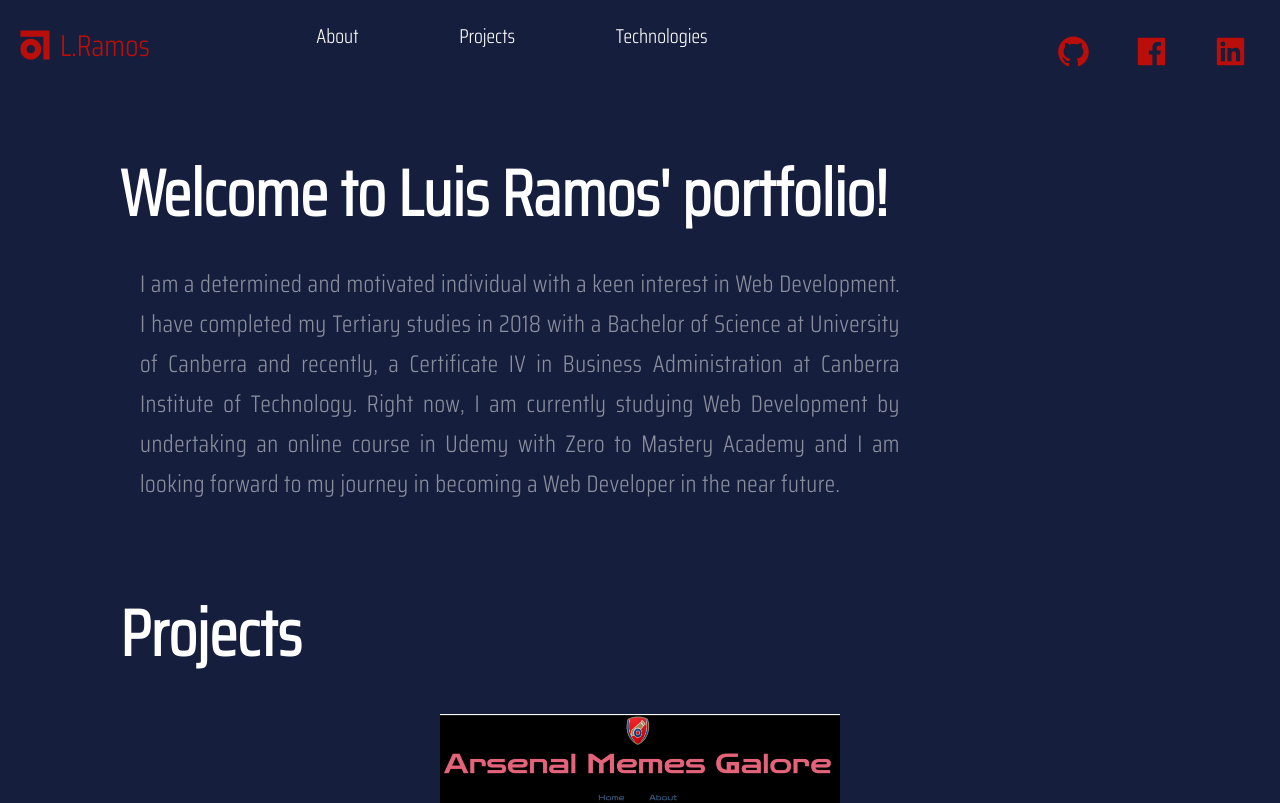
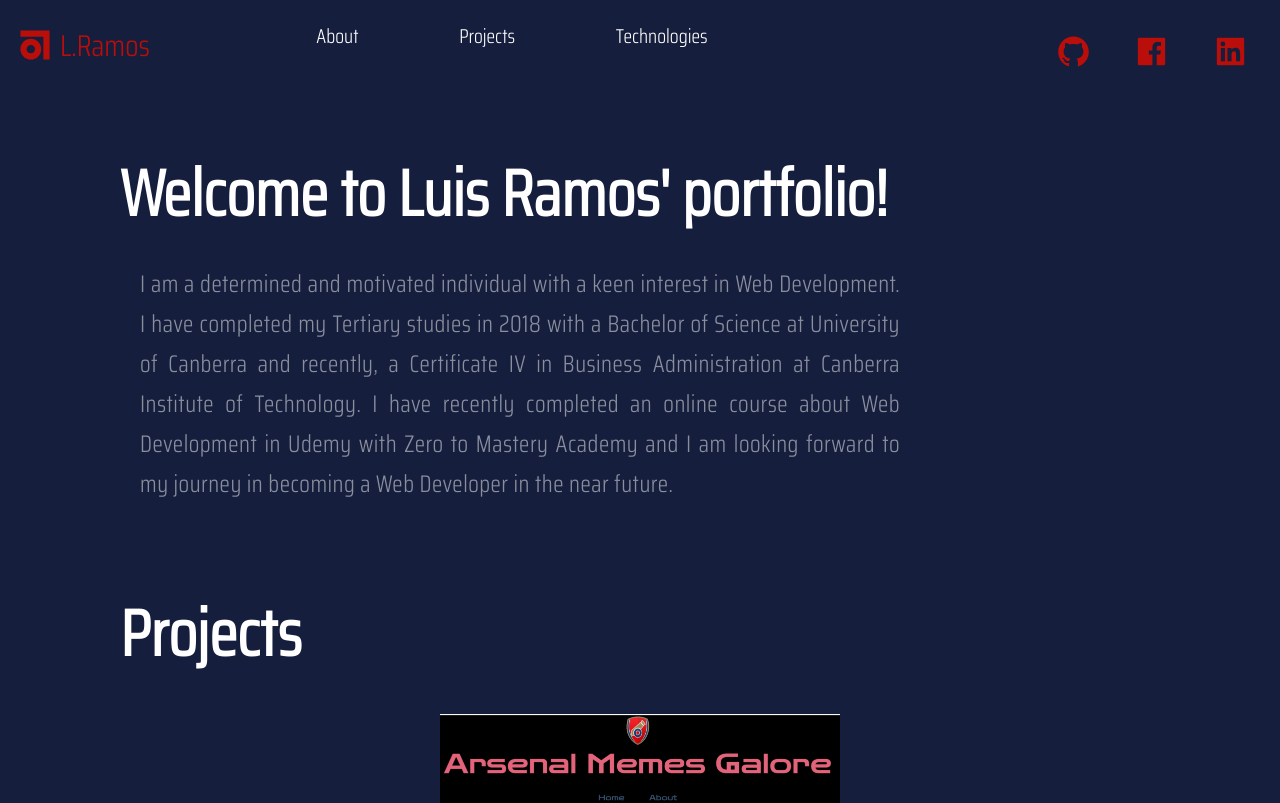
Before and after one commit to RamosLM10/Portfolio, a React (Create React App) app: page / in a window 1280 px wide. Shown: the top 803 px of the page. Built offline with nearby package versions, Linux system fonts and the light colour scheme.

Commit message:
modified welcome component

```diff
--- a/src/components/Welcome/Welcome.js
+++ b/src/components/Welcome/Welcome.js
@@ -11,8 +11,8 @@ const Welcome = () => (
             I am a determined and motivated individual with
             a keen interest in Web Development. I have completed my Tertiary studies in
             2018 with a Bachelor of Science at University of Canberra and recently, a Certificate
-            IV in Business Administration at Canberra Institute of Technology. Right now, I am currently
-            studying Web Development by undertaking an online course in Udemy with Zero to Mastery Academy and
+            IV in Business Administration at Canberra Institute of Technology. I have recently completed
+            an online course about Web Development in Udemy with Zero to Mastery Academy and
             I am looking forward to my journey in becoming a Web Developer in the near future.
          </p>
     </div>
```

------------------------------------------------------------

_Work item_:
Since the pictures don't belong in the copy, copy only the rest of the entries above exactly.

_Solved exercise_:
Before and after one commit to RamosLM10/Portfolio, a React (Create React App) app: page / in a window 1280 px wide. Shown: the top 803 px of the page. Built offline with nearby package versions, Linux system fonts and the light colour scheme.

Commit message:
modified welcome component

```diff
--- a/src/components/Welcome/Welcome.js
+++ b/src/components/Welcome/Welcome.js
@@ -11,8 +11,8 @@ const Welcome = () => (
             I am a determined and motivated individual with
             a keen interest in Web Development. I have completed my Tertiary studies in
             2018 with a Bachelor of Science at University of Canberra and recently, a Certificate
-            IV in Business Administration at Canberra Institute of Technology. Right now, I am currently
-            studying Web Development by undertaking an online course in Udemy with Zero to Mastery Academy and
+            IV in Business Administration at Canberra Institute of Technology. I have recently completed
+            an online course about Web Development in Udemy with Zero to Mastery Academy and
             I am looking forward to my journey in becoming a Web Developer in the near future.
          </p>
     </div>
```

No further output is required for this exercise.